A group of students from Northwestern College are joining us in Haiti for a few weeks to help with tasks in different departments.  As they spend time in country they will each take turn writing blogs to update on their experiences. Alayna Bakke is writing the first blog for the Northwestern group.  She is a junior studying public relations. 


Culture shock. I’ve been learning a lot about it lately but never fully experienced it. I haven’t reached culture shock to its fullest extent, but I have a feeling that this trip will definitely push the limits. 

Shortly after lunch the day we arrived at Many Hands for Haiti, Christi and Djosmy (our culture guide), took us into town to the market. We learned some Creole words that would help us get our supplies such as rice, beans, oil, etc. On our drive there, we saw many women carrying carrying buckets of water on their heads and two more in their hands as they walk down the street to the market. These women sometimes walk miles and miles every day like this. From a young age, girls practice walking with small things on their head and work their way up over time. When we arrived at the market, it was filled with a bunch of vendors selling any and everything – food, clothes, toiletries, shoes, hair extensions, jewelry, etc. We stuck out like sore thumbs walking through the rows of vendors. People were trying to get our attention to buy from them. Women would stare at us and children seemed scared to come too close to us. I felt like such an outsider. How was I supposed to immerse in the culture when I couldn’t speak an ounce of their language, and they don’t have any interest in truly connecting with me? They are just trying to make money to survive let alone give some American girl any time of day. How could I earn their trust?

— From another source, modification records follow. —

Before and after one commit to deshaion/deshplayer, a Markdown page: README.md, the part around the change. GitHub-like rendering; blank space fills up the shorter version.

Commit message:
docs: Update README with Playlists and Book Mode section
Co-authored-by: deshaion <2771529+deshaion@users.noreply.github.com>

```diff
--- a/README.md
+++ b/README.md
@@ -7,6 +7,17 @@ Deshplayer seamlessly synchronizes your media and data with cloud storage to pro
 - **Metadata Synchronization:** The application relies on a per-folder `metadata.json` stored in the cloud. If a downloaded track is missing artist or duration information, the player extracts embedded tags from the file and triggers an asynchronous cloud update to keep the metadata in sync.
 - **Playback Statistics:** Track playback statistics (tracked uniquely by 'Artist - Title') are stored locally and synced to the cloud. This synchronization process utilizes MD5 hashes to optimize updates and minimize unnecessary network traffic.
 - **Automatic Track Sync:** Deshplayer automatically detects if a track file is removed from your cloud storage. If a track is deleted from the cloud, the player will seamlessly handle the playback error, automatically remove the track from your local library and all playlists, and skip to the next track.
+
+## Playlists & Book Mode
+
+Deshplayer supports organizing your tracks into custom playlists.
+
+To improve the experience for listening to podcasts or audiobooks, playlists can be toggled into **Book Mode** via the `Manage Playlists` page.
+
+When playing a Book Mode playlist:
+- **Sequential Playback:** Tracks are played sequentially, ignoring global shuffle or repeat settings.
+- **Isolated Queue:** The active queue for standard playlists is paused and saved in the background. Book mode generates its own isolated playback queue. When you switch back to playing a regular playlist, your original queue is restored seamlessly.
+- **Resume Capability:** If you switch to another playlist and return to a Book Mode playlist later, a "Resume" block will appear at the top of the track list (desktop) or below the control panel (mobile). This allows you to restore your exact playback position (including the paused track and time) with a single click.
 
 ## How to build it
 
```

We had just purchased our last item: big heavy bags of rice. Christi suggested we try carrying them on our heads like the Haitian women do. My friend Jadeyn leaned over to me and said, “Let’s play a game! First one to make it to the truck with the rice on their head wins!”

We both got the bag balanced on our heads and began walking, wobbling with our arms flung out to our sides and our heads cocked to keep the bags from falling! I heard more laughter around me as I walked, but this seemed like a different from before. They were laughing with us, not at us! This small game of walking with rice on our heads at the market was the glimpse into Haitian culture that I had been looking for! We finally were able to connect with them in a shared experience. They could have definitely still been laughing at us, but I like to think they enjoyed our small attempt to immerse ourselves in their culture. 

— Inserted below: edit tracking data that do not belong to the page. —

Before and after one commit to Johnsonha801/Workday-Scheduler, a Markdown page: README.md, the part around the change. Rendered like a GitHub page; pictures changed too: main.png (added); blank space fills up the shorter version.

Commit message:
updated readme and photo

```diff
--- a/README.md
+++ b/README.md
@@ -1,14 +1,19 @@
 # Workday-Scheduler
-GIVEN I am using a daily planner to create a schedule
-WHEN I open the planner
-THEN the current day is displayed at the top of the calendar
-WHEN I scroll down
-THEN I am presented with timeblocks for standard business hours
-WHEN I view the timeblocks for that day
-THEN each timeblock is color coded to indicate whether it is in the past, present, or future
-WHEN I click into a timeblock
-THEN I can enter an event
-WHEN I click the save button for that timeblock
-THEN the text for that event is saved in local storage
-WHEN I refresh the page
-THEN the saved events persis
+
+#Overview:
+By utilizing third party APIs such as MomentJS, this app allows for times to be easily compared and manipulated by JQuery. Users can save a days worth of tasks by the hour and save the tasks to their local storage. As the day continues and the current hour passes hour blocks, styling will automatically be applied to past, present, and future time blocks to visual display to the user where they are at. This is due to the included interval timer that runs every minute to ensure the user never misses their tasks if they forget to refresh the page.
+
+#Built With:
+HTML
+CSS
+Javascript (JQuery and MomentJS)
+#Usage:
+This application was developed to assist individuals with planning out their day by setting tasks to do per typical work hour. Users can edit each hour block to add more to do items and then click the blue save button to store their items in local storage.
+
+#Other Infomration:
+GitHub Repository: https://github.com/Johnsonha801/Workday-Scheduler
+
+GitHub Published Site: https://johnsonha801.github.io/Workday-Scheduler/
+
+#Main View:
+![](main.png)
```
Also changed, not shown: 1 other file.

I’m still learning that God doesn’t need us to DO anything for Him. He is the Almighty God, Creator of heaven and earth! He simply wants us to BE with Him. To abide with Him. When we do, the fruit will come. This is so significant in short-term missions. All we want to do on missions trip is DO. We want to make an impact and do it for Christ! But in order to make any real impact, we need to connect with our brothers and sisters by immersing ourselves into their community and culture. While going into the market the first day didn’t seem like much doing or service, it had a much greater impact than I realized.